◆ **Work order**
From the first line of the entries below through the line bearing "Also changed, not shown: parts of 30", write out each line exactly. Omit pictures.
################
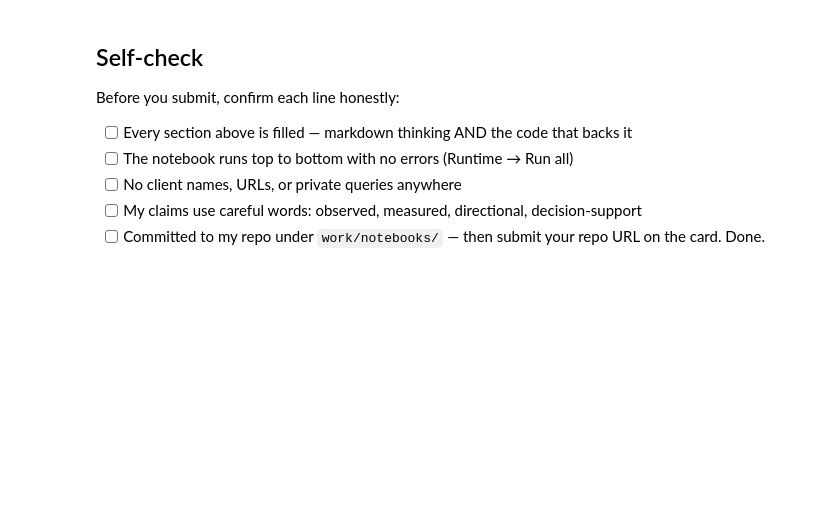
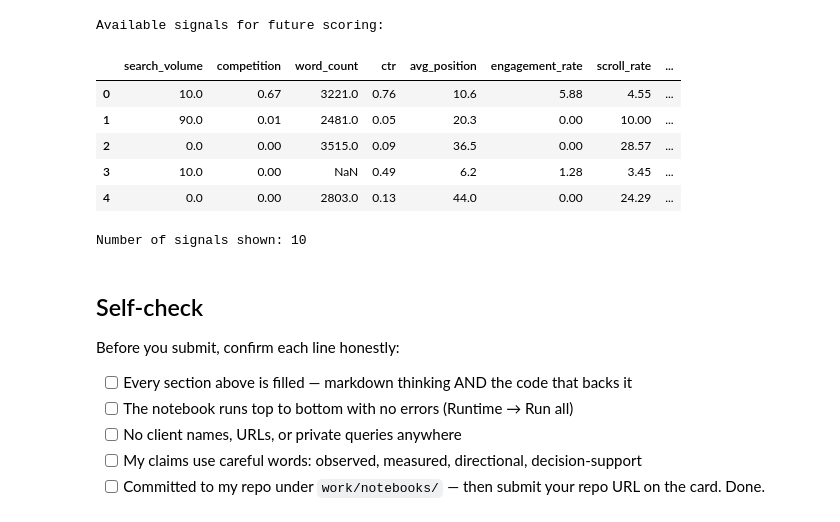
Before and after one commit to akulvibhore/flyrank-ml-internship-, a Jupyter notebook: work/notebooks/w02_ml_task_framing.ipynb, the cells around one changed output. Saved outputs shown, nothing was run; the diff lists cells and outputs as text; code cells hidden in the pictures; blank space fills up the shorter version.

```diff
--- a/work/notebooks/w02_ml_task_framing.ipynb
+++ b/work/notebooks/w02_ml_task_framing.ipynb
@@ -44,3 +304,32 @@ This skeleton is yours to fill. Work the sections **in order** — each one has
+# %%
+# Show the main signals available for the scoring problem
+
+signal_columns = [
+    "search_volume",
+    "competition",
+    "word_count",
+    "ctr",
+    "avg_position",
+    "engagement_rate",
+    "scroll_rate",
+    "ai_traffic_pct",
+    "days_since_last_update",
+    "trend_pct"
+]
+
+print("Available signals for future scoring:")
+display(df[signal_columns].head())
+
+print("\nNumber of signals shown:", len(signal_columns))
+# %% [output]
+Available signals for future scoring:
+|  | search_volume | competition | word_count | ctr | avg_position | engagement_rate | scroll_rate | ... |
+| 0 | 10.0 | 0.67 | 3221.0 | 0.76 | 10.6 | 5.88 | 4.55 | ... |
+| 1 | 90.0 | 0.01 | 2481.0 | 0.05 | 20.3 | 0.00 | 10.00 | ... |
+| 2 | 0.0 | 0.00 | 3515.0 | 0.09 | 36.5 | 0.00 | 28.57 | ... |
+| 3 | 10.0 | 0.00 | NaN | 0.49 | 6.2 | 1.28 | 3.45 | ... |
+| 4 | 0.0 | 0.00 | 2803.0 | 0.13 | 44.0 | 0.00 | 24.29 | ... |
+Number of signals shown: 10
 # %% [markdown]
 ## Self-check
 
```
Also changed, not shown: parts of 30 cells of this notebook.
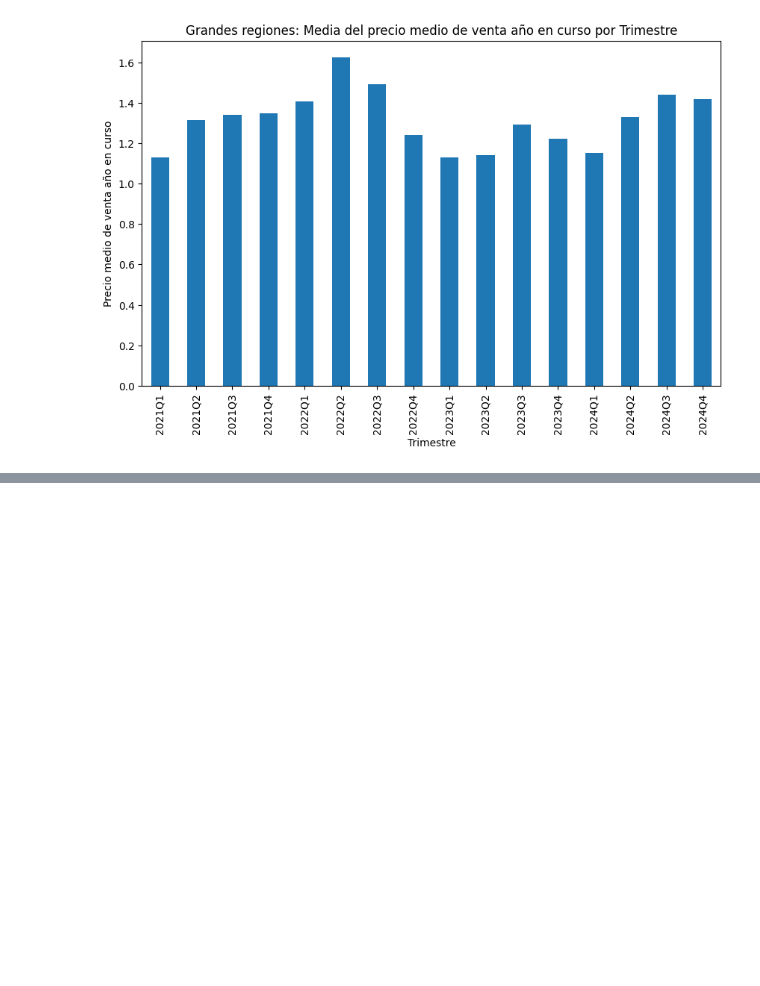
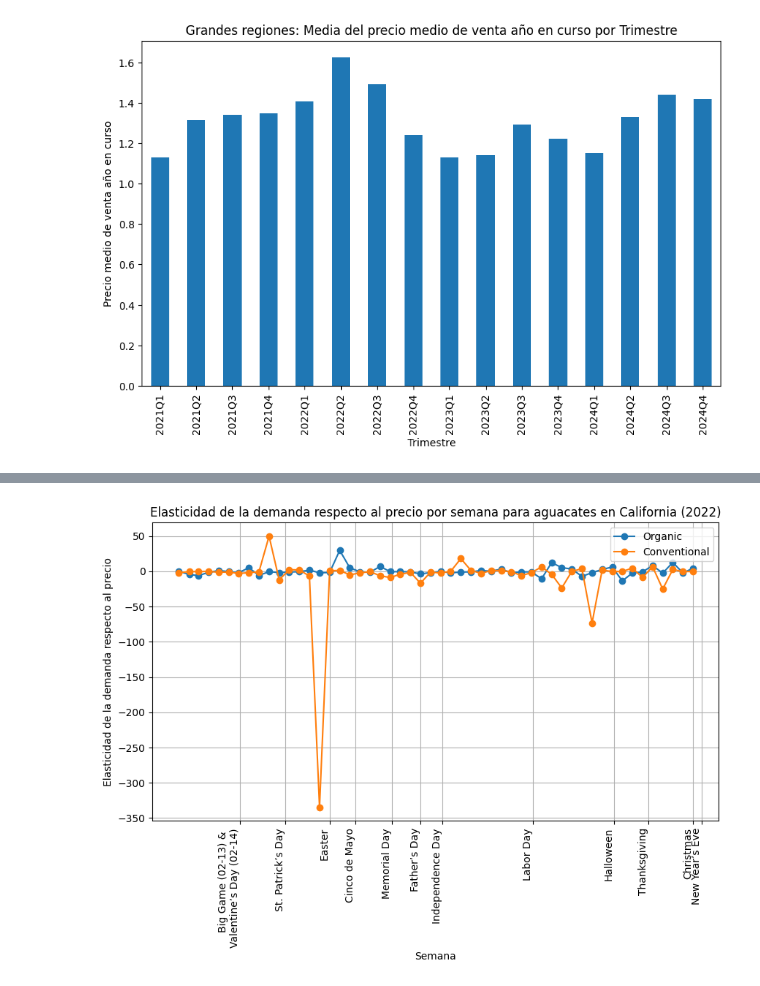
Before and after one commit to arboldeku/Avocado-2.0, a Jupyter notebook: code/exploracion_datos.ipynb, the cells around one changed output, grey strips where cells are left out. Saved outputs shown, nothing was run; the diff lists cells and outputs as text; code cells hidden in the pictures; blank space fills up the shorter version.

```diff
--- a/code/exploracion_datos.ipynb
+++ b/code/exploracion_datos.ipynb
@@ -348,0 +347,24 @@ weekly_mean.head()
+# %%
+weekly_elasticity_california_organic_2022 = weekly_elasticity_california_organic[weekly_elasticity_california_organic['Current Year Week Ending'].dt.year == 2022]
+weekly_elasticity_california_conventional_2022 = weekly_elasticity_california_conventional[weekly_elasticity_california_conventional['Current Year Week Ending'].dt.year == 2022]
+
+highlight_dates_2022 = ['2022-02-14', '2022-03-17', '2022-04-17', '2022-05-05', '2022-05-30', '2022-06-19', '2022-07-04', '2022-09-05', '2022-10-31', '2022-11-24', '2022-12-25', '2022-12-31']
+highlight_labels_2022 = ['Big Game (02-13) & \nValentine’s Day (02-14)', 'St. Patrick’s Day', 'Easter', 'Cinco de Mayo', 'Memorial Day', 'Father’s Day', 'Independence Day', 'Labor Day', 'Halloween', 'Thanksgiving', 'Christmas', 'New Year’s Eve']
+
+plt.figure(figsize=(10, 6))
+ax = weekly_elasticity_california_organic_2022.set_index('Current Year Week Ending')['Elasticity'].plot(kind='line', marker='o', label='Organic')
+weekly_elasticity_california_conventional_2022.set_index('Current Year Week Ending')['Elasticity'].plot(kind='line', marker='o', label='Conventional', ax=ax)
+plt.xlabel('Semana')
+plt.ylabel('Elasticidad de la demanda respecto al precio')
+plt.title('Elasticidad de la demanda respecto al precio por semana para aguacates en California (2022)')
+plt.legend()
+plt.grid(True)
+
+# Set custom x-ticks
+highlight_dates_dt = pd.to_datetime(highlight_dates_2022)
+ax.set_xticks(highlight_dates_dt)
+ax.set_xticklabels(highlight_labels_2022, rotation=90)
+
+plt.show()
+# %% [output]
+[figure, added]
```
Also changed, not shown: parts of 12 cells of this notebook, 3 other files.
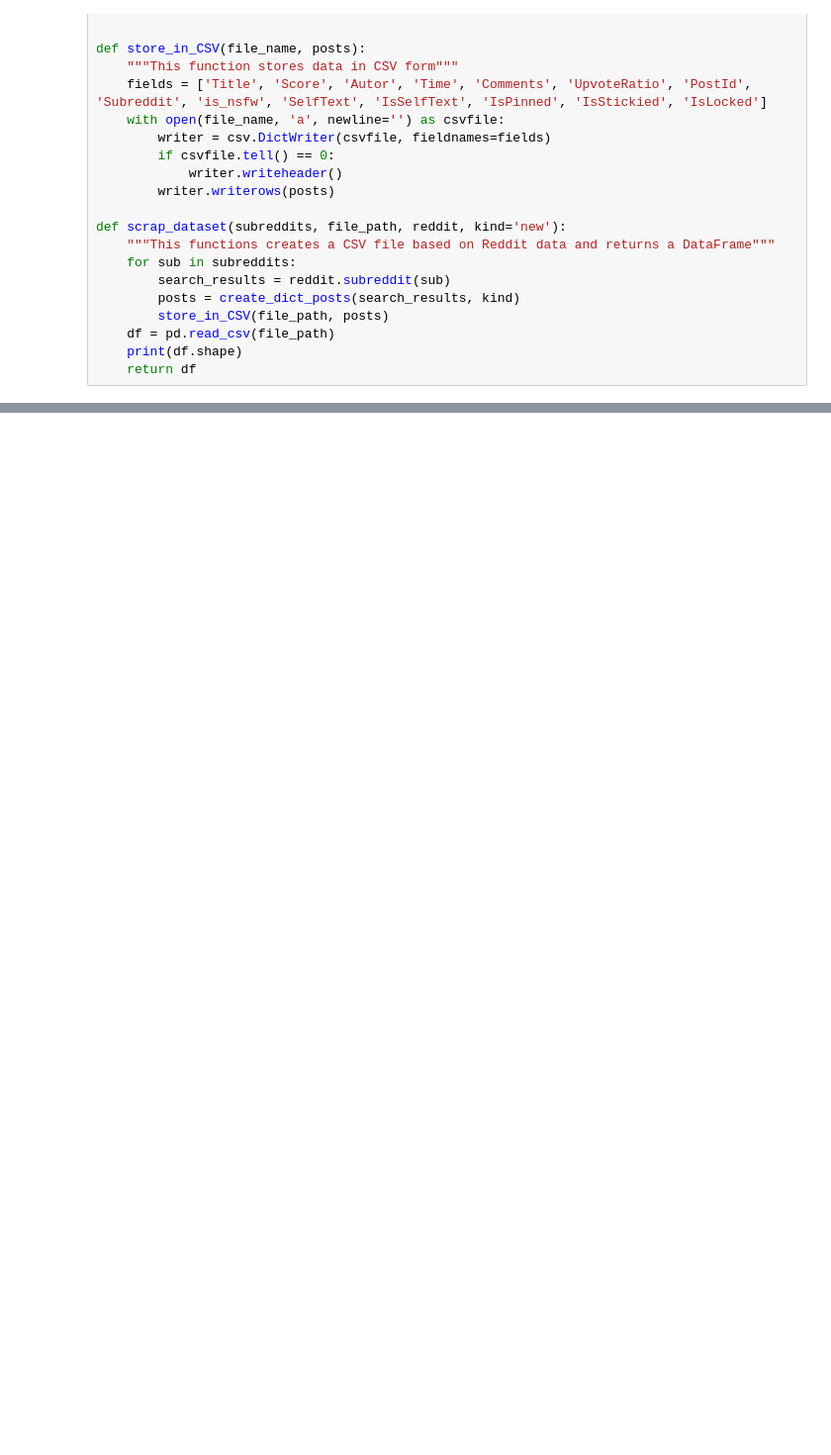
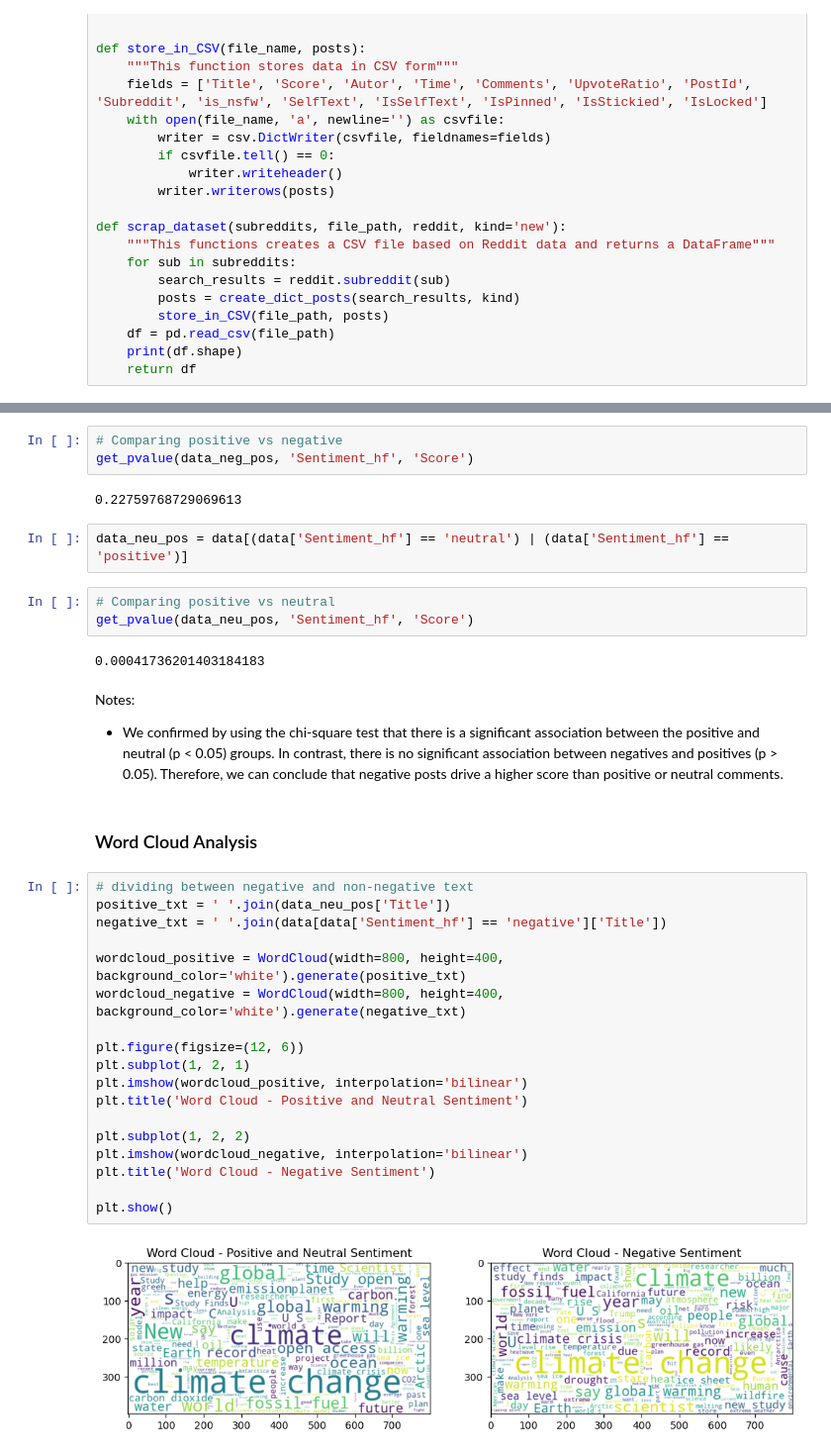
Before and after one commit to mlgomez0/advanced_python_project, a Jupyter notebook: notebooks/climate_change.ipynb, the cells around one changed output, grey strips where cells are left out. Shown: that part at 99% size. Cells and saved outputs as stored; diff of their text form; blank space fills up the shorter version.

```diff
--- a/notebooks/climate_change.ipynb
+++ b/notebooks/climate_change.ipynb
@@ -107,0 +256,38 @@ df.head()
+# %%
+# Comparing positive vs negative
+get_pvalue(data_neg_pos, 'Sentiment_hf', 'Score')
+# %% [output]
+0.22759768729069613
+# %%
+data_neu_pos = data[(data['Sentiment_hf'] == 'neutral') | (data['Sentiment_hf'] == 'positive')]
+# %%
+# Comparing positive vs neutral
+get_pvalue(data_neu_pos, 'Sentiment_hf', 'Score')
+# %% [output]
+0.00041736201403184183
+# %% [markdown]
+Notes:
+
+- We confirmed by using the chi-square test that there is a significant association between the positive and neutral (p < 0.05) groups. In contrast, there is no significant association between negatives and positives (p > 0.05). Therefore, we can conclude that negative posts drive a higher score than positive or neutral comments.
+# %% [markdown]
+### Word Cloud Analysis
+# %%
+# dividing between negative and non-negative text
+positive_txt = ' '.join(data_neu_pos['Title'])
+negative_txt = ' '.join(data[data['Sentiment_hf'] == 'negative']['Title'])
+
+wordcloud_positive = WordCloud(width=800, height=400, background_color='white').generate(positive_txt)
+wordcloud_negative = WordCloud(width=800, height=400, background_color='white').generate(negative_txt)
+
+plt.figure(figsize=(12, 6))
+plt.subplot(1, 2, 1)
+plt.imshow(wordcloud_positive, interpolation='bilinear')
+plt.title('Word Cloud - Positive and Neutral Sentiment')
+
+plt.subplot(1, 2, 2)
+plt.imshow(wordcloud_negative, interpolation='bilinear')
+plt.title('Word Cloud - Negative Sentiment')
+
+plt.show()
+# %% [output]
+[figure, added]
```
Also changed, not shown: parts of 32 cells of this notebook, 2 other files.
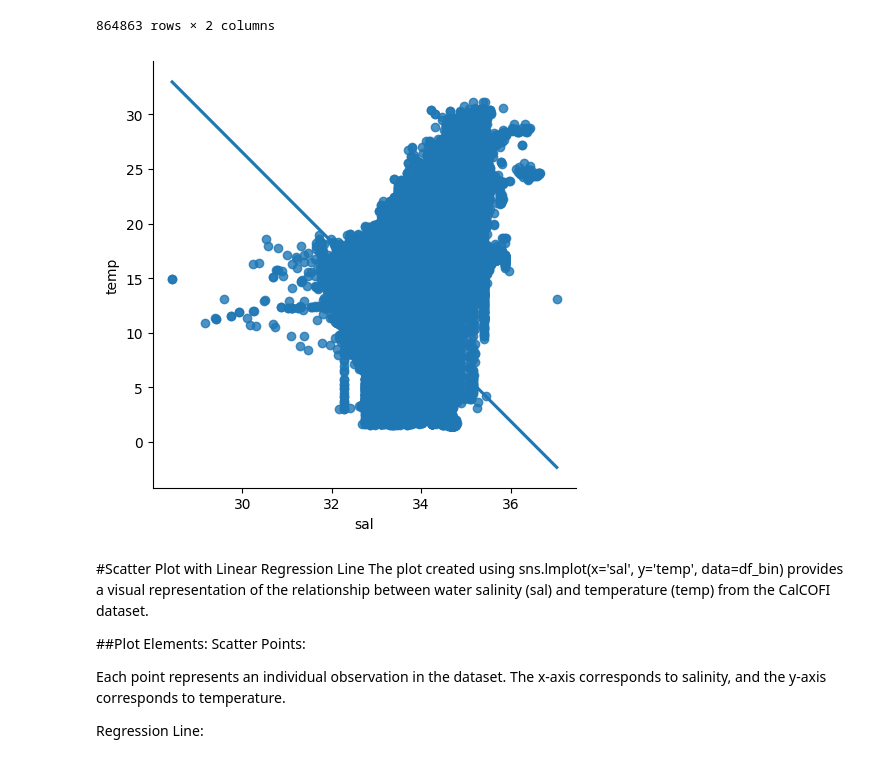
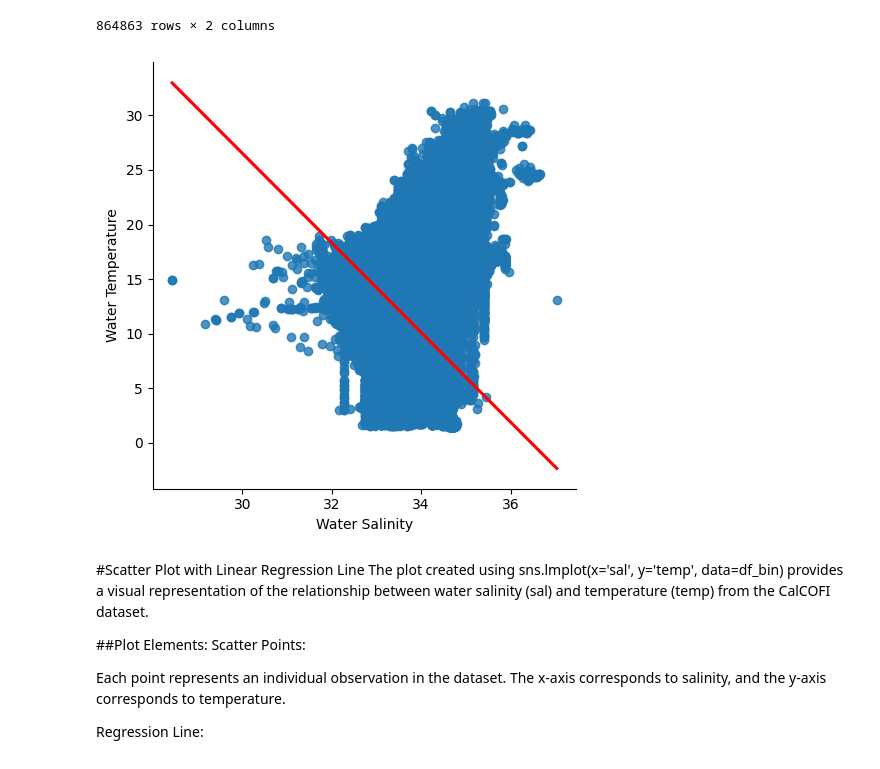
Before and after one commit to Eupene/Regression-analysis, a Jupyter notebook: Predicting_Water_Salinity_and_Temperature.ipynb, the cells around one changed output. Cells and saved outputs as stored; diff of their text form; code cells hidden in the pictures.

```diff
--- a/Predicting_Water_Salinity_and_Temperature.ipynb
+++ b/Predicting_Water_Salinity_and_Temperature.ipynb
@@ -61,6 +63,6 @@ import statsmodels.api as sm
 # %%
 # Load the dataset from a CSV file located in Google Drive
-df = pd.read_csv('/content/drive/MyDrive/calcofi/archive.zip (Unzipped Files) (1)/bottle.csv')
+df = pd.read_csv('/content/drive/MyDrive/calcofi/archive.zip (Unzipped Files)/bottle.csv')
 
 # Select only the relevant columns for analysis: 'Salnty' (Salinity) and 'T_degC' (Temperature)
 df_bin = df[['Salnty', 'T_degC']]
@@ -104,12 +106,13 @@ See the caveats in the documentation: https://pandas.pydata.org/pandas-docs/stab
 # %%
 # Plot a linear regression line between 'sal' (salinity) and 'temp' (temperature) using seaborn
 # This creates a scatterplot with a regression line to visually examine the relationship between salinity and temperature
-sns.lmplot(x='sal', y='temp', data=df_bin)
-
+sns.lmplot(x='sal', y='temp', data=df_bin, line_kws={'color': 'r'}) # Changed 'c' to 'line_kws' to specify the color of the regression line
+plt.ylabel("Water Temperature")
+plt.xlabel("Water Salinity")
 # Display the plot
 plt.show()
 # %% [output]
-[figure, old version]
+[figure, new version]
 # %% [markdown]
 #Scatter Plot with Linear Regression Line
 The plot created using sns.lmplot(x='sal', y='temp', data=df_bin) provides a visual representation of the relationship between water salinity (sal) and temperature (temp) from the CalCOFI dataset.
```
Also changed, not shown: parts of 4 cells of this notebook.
################
◆ **Task result**
Before and after one commit to akulvibhore/flyrank-ml-internship-, a Jupyter notebook: work/notebooks/w02_ml_task_framing.ipynb, the cells around one changed output. Saved outputs shown, nothing was run; the diff lists cells and outputs as text; code cells hidden in the pictures; blank space fills up the shorter version.

```diff
--- a/work/notebooks/w02_ml_task_framing.ipynb
+++ b/work/notebooks/w02_ml_task_framing.ipynb
@@ -44,3 +304,32 @@ This skeleton is yours to fill. Work the sections **in order** — each one has
+# %%
+# Show the main signals available for the scoring problem
+
+signal_columns = [
+    "search_volume",
+    "competition",
+    "word_count",
+    "ctr",
+    "avg_position",
+    "engagement_rate",
+    "scroll_rate",
+    "ai_traffic_pct",
+    "days_since_last_update",
+    "trend_pct"
+]
+
+print("Available signals for future scoring:")
+display(df[signal_columns].head())
+
+print("\nNumber of signals shown:", len(signal_columns))
+# %% [output]
+Available signals for future scoring:
+|  | search_volume | competition | word_count | ctr | avg_position | engagement_rate | scroll_rate | ... |
+| 0 | 10.0 | 0.67 | 3221.0 | 0.76 | 10.6 | 5.88 | 4.55 | ... |
+| 1 | 90.0 | 0.01 | 2481.0 | 0.05 | 20.3 | 0.00 | 10.00 | ... |
+| 2 | 0.0 | 0.00 | 3515.0 | 0.09 | 36.5 | 0.00 | 28.57 | ... |
+| 3 | 10.0 | 0.00 | NaN | 0.49 | 6.2 | 1.28 | 3.45 | ... |
+| 4 | 0.0 | 0.00 | 2803.0 | 0.13 | 44.0 | 0.00 | 24.29 | ... |
+Number of signals shown: 10
 # %% [markdown]
 ## Self-check
 
```
Also changed, not shown: parts of 30 cells of this notebook.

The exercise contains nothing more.